Problem details:
Check every line of the data below for the word "desktop". Copy the ones that have it.
==============================
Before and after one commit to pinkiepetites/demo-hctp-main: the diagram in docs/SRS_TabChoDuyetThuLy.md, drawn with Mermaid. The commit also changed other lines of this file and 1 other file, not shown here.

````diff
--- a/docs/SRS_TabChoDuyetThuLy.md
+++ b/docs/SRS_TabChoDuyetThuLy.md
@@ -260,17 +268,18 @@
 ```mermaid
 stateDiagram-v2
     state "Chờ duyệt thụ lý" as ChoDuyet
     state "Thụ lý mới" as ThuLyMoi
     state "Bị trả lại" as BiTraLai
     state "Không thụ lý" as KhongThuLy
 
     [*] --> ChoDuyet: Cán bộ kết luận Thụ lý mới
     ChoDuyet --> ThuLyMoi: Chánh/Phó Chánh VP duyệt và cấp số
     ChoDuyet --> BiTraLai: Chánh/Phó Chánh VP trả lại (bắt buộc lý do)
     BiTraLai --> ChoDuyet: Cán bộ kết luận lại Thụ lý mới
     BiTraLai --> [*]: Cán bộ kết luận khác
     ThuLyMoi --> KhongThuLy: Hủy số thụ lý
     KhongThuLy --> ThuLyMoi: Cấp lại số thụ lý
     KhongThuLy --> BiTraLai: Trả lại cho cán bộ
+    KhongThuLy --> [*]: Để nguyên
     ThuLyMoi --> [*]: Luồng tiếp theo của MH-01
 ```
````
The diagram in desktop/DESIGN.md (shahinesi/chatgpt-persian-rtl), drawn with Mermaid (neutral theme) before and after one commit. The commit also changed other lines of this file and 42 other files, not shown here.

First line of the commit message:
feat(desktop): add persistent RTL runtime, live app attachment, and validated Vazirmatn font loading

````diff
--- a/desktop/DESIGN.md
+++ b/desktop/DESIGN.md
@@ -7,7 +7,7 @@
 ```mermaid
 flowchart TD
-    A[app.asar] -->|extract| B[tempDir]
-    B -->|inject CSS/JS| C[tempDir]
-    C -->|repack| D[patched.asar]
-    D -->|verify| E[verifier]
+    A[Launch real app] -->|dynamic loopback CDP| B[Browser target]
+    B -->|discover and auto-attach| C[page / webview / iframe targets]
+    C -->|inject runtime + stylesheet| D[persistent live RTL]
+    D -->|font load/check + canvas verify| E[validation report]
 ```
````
==============================
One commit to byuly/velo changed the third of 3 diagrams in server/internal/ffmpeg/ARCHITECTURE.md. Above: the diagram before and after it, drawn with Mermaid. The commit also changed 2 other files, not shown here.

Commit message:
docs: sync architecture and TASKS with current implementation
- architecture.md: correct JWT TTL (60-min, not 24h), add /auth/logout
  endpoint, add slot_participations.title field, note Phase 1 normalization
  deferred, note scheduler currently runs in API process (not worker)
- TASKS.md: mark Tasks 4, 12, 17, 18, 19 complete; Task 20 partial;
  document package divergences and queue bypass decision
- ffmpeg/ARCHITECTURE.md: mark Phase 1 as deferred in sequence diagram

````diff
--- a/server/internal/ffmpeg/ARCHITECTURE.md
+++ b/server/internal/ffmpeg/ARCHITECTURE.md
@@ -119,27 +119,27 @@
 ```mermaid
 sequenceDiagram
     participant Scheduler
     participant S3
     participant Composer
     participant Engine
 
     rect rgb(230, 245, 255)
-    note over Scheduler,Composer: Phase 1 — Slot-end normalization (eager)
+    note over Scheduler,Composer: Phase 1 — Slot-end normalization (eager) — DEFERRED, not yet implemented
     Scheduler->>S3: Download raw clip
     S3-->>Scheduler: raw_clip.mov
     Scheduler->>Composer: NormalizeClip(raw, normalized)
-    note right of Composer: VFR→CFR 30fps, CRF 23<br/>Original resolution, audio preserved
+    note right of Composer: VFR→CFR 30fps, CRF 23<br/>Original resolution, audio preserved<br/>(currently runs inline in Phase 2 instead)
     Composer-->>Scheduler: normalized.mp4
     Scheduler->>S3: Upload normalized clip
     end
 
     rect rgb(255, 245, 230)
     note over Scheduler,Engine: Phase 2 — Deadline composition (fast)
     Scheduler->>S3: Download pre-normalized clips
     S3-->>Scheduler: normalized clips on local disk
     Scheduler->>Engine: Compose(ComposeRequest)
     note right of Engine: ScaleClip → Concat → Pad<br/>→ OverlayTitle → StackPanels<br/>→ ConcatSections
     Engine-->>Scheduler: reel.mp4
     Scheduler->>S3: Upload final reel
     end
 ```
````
==============================
Task output:
The diagram in desktop/DESIGN.md (shahinesi/chatgpt-persian-rtl), drawn with Mermaid (neutral theme) before and after one commit. The commit also changed other lines of this file and 42 other files, not shown here.
feat(desktop): add persistent RTL runtime, live app attachment, and validated Vazirmatn font loading
--- a/desktop/DESIGN.md
+++ b/desktop/DESIGN.md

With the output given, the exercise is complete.